You will need to come to an agreement with your landlord how and when you will pay your rent.
It is normal to have to pay a security deposit. This is usually equal to one month’s rent. It must be kept in a Tenancy Deposit Scheme. The deposit is in case there are any breakages, damages or other expenses cause by you living there. You will get your deposit or the remainder of it back at the end of your contract.
A guarantor is someone who signs to say they will pay the rent if you do not. This is normal practice, especially for student houses. However a guarantor must be a UK resident and will to be financially responsible if you fail to pay. This becomes a problem for most international students.
In most cases you can pay all of the year’s rent in advance, so you do not need a guarantor. Alternatively there are a couple private company who now will act as a guarantor for a fee. Search online, but be cautious of who you deal with.
‘Right to Rent’ immigration checks
Landlords in the UK are required to check that you have immigration permission to be in the UK before they are allowed to rent a property to you. UKCISA has a good webpage about living off campus including ‘Right to Rent’ immigration checks.
Students studying at UEA are not required to pay Council Tax. However, if you live in private accommodation you may be required to provide a certificate or letter from the University to prove your exemption. Find out more online.
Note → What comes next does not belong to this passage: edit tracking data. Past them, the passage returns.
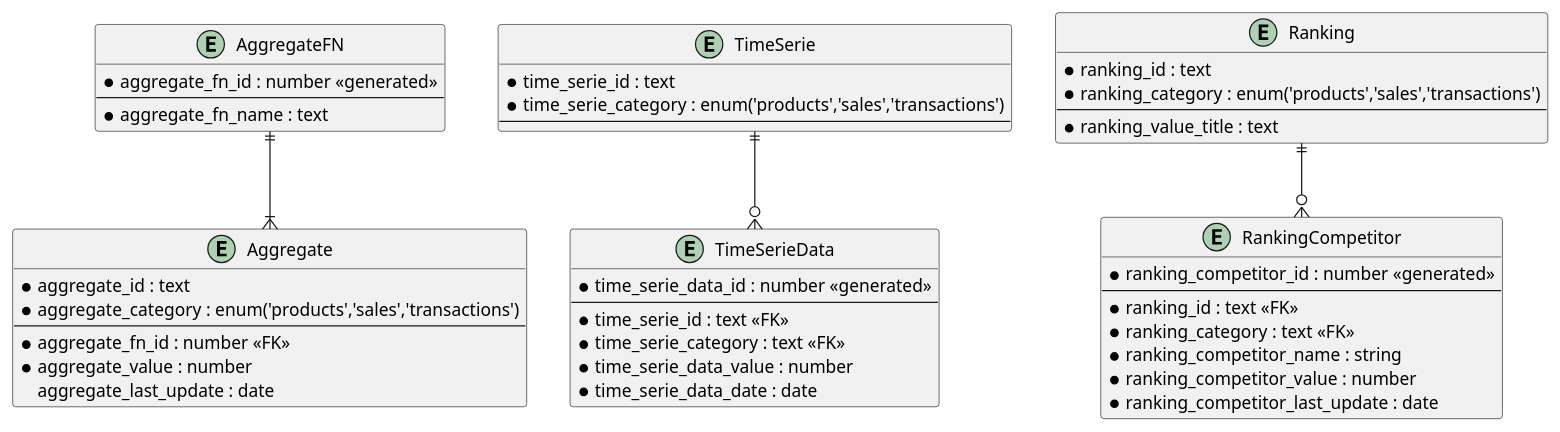
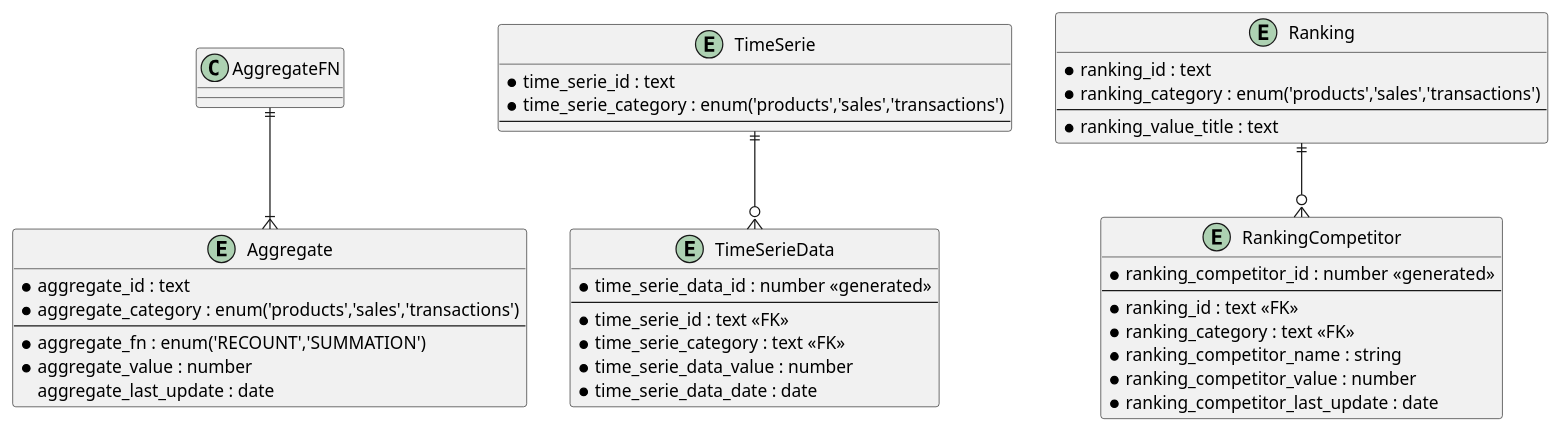
One commit to joav/simple-sales-business changed the diagram in docs/diagrams/database/database-metrics.puml. Above: the diagram before and after it, drawn with PlantUML.

Commit message:
Docs: Update databse metrics

```diff
--- a/docs/diagrams/database/database-metrics.puml
+++ b/docs/diagrams/database/database-metrics.puml
@@ -2,58 +2,52 @@
 @startuml Database metrics tables
 
 ' Aggregate
-entity AggregateFN {
-  * aggregate_fn_id : number <<generated>>
-  --
-  * aggregate_fn_name : text
-}
-
 entity Aggregate {
   * aggregate_id : text
   * aggregate_category : enum('products','sales','transactions')
   --
-  * aggregate_fn_id : number <<FK>>
+  * aggregate_fn : enum('RECOUNT','SUMMATION')
   * aggregate_value : number
   aggregate_last_update : date
 }
 
 AggregateFN ||--|{ Aggregate
 
 ' TimeSerie
 entity TimeSerie {
   * time_serie_id : text
   * time_serie_category : enum('products','sales','transactions')
   --
 }
 
 entity TimeSerieData {
   * time_serie_data_id : number <<generated>>
   --
   * time_serie_id : text <<FK>>
   * time_serie_category : text <<FK>>
   * time_serie_data_value : number
   * time_serie_data_date : date
 }
 
 TimeSerie ||--o{ TimeSerieData
 
 ' Ranking
 entity Ranking {
   * ranking_id : text
   * ranking_category : enum('products','sales','transactions')
   --
   * ranking_value_title : text
 }
 
 entity RankingCompetitor {
   * ranking_competitor_id : number <<generated>>
   --
   * ranking_id : text <<FK>>
   * ranking_category : text <<FK>>
   * ranking_competitor_name : string
   * ranking_competitor_value : number
   * ranking_competitor_last_update : date
 }
 
 Ranking ||--o{ RankingCompetitor
 @enduml
```
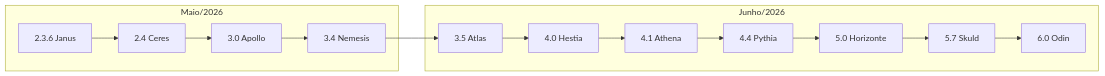
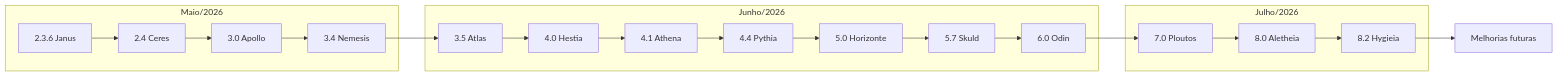
One commit to JaderGabriel/serventec-servlitcys changed the diagram in docs/ENTREGAS_ESCALONADAS.md. Above: the diagram before and after it, drawn with Mermaid. The commit also changed other lines of this file and 7 other files, not shown here.

First line of the commit message:
docs: plano de melhorias futuras nas entregas escalonadas

````diff
--- a/docs/ENTREGAS_ESCALONADAS.md
+++ b/docs/ENTREGAS_ESCALONADAS.md
@@ -23,17 +30,23 @@
 ```mermaid
 flowchart LR
     subgraph jun [Junho/2026]
         A[3.5 Atlas] --> B[4.0 Hestia]
         B --> C[4.1 Athena]
         C --> D[4.4 Pythia]
         D --> E[5.0 Horizonte]
         E --> F[5.7 Skuld]
         F --> G[6.0 Odin]
     end
     subgraph mai [Maio/2026]
         H[2.3.6 Janus] --> I[2.4 Ceres]
         I --> J[3.0 Apollo]
         J --> K[3.4 Nemesis]
     end
+    subgraph jul [Julho/2026]
+        L[7.0 Ploutos] --> M[8.0 Aletheia]
+        M --> N[8.2 Hygieia]
+    end
     K --> A
+    G --> L
+    N --> P[Melhorias futuras]
 ```
````
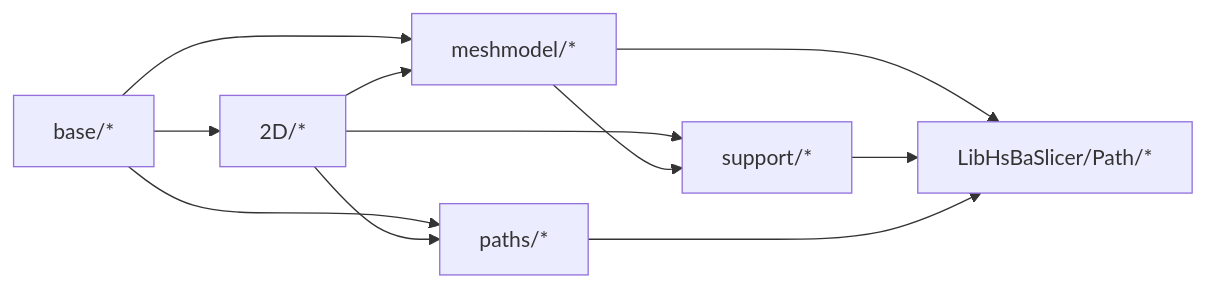
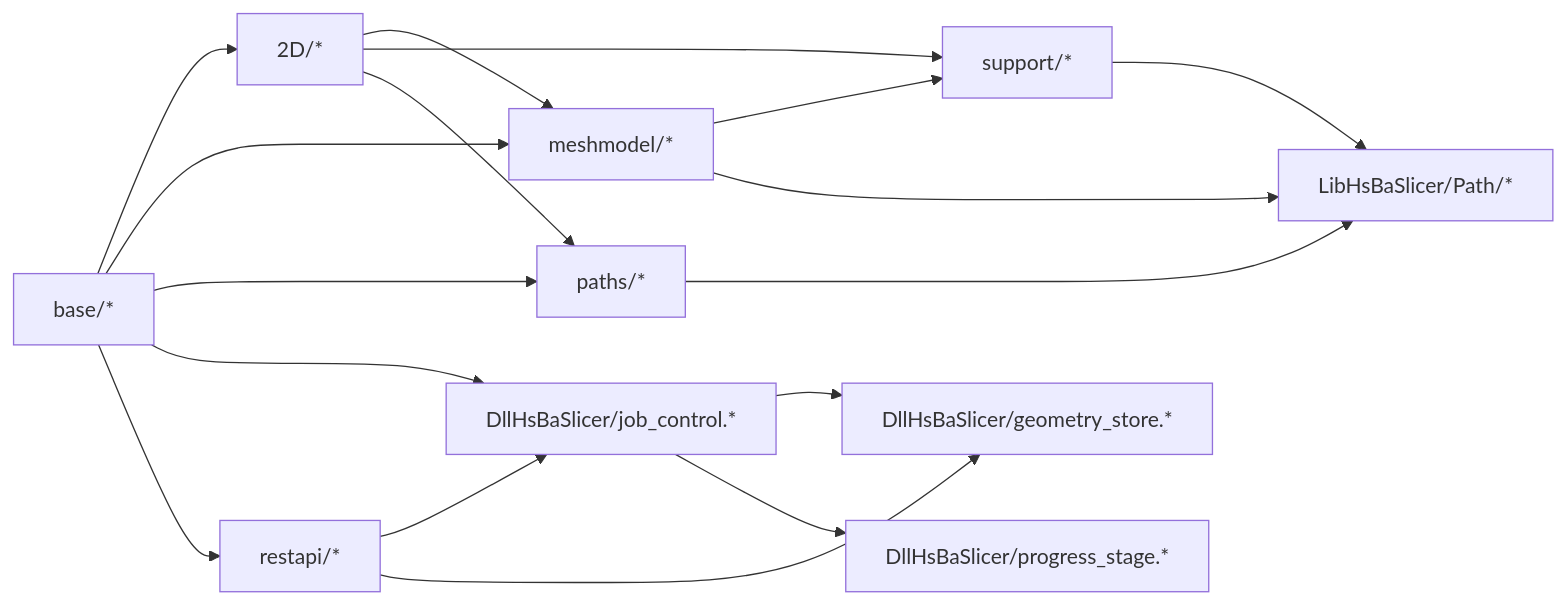
One commit to hsmbanlance/HsBaSlicer changed diagram 12 of 12 in .qoder/repowiki/en/content/Core Modules/Core Modules.md. Above: the diagram before and after it, drawn with Mermaid. The commit also changed other lines of this file and 101 other files, not shown here.

````diff
--- a/.qoder/repowiki/en/content/Core Modules/Core Modules.md
+++ b/.qoder/repowiki/en/content/Core Modules/Core Modules.md
@@ -473,13 +784,19 @@
 ```mermaid
 graph LR
 Base["base/*"] --> D2["2D/*"]
 Base --> Mesh["meshmodel/*"]
 Base --> Paths["paths/*"]
+Base --> JobCtrl["DllHsBaSlicer/job_control.*"]
+Base --> RestApi["restapi/*"]
 D2 --> Mesh
 D2 --> Sup["support/*"]
 D2 --> Paths
 Mesh --> Sup
 Mesh --> LPath["LibHsBaSlicer/Path/*"]
 Sup --> LPath
 Paths --> LPath
+JobCtrl --> GeoStore["DllHsBaSlicer/geometry_store.*"]
+JobCtrl --> Progress["DllHsBaSlicer/progress_stage.*"]
+RestApi --> JobCtrl
+RestApi --> GeoStore
 ```
````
Looking for a House to Rent
The Student Union’s Advice Centre operates a service called Home Run, which lists student houses off campus. To find out more about their housing list and how they might be able to help find other students to live with, go online.
Good Neighbour Scheme
The UEA|SU have developed the Good Neighbour Scheme to show that you value being part of the local community and that you respect your neighbours. Find out more online.
Find information from UEA about living off campus.